### Records for the task

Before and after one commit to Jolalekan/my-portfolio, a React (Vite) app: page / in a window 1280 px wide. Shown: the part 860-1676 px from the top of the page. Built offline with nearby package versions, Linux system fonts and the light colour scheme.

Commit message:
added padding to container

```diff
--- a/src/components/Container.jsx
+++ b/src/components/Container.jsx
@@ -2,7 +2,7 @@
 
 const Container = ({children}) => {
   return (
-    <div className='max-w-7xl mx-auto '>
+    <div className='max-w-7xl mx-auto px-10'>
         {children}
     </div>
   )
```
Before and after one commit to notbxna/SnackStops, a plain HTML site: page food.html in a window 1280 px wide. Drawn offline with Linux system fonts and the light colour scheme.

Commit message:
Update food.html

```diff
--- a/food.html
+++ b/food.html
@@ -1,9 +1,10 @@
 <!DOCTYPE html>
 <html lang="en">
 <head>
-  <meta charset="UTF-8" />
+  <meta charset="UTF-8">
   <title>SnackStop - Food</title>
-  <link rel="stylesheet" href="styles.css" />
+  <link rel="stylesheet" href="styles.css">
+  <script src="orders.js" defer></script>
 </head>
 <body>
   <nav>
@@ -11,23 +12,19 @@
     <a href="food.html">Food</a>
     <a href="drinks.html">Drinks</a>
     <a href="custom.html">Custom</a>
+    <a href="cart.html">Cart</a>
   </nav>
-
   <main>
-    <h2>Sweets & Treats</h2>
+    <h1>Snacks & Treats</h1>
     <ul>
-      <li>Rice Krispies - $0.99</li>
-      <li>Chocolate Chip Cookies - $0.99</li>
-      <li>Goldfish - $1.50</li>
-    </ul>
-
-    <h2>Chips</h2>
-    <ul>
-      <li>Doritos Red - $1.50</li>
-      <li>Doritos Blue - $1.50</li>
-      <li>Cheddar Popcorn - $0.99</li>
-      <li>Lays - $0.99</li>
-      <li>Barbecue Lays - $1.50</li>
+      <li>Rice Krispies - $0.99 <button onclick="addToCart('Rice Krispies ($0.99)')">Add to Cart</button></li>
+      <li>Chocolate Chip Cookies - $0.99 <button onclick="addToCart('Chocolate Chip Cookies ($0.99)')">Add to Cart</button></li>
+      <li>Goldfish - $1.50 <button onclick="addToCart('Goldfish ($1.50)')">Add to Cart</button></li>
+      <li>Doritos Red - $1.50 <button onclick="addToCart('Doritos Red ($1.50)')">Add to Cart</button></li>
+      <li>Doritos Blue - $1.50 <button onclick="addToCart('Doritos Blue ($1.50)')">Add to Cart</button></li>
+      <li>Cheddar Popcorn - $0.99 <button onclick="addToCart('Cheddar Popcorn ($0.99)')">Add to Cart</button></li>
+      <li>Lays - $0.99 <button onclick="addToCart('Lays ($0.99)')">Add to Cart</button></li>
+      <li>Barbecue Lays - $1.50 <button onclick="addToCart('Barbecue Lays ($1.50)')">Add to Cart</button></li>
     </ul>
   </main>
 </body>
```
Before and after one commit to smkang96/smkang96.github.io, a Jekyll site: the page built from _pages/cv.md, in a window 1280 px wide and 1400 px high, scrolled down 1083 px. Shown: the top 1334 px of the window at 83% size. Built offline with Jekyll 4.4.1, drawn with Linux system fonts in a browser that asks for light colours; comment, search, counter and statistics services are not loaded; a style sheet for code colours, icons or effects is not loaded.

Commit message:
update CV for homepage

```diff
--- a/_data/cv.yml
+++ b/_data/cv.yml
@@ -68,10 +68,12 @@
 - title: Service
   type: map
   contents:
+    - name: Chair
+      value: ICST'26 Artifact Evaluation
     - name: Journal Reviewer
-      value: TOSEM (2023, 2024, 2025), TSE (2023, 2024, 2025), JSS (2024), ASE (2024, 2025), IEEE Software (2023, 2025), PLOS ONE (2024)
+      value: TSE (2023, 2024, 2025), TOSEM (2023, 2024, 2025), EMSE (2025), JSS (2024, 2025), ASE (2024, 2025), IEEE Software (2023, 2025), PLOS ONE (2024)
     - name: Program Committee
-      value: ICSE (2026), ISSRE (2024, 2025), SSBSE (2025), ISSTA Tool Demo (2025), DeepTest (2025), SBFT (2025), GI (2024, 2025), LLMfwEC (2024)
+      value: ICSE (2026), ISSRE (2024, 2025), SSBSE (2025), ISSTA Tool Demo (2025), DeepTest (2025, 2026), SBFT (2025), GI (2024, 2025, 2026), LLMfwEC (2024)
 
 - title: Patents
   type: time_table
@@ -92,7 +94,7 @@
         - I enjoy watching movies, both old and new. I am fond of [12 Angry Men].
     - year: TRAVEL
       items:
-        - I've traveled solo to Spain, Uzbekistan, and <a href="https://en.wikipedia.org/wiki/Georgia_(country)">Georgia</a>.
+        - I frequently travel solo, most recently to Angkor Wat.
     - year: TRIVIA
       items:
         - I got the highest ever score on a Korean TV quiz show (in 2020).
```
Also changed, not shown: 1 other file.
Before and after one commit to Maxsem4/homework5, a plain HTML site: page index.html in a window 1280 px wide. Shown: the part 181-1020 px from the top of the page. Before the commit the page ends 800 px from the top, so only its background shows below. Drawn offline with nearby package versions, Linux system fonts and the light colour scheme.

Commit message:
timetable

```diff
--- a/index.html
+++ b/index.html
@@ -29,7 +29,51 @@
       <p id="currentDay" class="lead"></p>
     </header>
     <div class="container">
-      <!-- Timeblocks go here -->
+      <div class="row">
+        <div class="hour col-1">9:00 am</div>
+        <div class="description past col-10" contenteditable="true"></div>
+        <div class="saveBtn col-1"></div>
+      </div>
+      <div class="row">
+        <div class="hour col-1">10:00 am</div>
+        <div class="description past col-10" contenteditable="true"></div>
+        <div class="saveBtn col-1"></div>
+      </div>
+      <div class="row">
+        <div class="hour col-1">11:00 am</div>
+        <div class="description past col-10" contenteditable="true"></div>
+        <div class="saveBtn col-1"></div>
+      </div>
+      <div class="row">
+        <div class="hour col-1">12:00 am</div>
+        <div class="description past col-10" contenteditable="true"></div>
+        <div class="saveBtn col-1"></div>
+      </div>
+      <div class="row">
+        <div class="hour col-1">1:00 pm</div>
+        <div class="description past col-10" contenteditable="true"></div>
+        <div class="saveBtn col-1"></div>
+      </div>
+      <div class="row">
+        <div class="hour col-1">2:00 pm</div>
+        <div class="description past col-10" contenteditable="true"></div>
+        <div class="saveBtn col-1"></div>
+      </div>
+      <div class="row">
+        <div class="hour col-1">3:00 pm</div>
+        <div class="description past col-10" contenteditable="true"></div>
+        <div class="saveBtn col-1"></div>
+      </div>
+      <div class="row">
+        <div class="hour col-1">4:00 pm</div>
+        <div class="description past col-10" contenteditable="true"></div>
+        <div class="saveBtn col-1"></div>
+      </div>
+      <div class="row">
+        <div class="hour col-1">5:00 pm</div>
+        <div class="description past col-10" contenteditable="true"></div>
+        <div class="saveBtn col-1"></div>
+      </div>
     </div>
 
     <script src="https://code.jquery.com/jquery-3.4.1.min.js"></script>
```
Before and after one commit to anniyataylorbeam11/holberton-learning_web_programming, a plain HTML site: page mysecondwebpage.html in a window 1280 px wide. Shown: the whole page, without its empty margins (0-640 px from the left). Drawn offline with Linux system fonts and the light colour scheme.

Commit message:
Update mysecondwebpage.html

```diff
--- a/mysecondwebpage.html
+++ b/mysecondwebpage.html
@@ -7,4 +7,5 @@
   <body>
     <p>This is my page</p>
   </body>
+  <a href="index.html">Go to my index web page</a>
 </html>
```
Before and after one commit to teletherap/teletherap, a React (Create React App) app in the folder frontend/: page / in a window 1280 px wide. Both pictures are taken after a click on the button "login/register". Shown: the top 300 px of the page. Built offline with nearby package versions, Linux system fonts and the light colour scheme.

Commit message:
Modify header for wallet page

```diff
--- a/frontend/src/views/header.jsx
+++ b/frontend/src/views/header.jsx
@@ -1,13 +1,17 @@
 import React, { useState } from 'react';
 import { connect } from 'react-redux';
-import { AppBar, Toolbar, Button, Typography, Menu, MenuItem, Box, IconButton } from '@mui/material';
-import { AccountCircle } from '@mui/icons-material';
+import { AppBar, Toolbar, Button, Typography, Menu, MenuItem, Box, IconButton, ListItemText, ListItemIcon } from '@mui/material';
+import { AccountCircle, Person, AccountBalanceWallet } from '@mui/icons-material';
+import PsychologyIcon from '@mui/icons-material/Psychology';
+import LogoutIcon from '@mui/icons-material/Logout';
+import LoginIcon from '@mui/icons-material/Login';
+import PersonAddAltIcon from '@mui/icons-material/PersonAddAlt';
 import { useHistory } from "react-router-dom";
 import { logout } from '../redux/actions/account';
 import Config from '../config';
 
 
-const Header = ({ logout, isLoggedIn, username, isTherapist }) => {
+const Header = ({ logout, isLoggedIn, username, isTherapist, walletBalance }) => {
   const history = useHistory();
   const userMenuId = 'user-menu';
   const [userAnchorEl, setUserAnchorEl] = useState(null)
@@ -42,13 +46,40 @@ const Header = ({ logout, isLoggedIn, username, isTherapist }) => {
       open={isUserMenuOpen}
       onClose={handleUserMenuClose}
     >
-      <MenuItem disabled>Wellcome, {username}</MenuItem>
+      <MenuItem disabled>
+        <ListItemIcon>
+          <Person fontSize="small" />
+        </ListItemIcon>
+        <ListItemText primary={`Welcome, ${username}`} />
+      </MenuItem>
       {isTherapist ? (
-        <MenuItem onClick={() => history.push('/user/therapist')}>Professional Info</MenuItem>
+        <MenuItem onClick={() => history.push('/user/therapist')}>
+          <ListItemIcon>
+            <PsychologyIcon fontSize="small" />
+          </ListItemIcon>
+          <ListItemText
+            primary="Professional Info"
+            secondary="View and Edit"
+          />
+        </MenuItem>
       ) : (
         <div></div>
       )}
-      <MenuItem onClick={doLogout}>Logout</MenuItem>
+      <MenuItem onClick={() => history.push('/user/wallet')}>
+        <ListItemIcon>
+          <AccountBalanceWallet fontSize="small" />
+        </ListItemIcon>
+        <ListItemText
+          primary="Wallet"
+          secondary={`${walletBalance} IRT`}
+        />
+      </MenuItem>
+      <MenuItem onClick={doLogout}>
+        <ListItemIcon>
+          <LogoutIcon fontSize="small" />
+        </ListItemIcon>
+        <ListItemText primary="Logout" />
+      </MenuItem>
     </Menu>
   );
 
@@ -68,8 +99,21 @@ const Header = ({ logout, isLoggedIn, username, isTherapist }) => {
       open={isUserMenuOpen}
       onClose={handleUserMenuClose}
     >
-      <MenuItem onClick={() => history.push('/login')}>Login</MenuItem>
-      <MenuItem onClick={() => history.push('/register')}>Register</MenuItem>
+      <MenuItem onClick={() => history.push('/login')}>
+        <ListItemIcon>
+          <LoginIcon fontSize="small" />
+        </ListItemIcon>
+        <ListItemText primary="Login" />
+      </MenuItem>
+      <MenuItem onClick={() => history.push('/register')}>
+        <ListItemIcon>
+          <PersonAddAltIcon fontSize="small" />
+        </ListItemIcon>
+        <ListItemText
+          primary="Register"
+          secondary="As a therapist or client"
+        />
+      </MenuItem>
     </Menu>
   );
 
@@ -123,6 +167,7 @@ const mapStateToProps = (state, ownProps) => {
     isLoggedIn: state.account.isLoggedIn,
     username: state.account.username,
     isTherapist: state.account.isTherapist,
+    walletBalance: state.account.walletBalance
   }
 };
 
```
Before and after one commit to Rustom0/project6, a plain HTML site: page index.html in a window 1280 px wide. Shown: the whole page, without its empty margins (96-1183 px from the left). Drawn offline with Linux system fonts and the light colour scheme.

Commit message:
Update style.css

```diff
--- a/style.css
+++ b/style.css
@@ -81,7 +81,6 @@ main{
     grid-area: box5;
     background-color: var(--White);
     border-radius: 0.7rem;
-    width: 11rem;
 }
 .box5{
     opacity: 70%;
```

######

» **Exercise aim**
Exactly how many lines of the data above hold the word "fontSize"? The number is the whole answer.

» **Response box**
6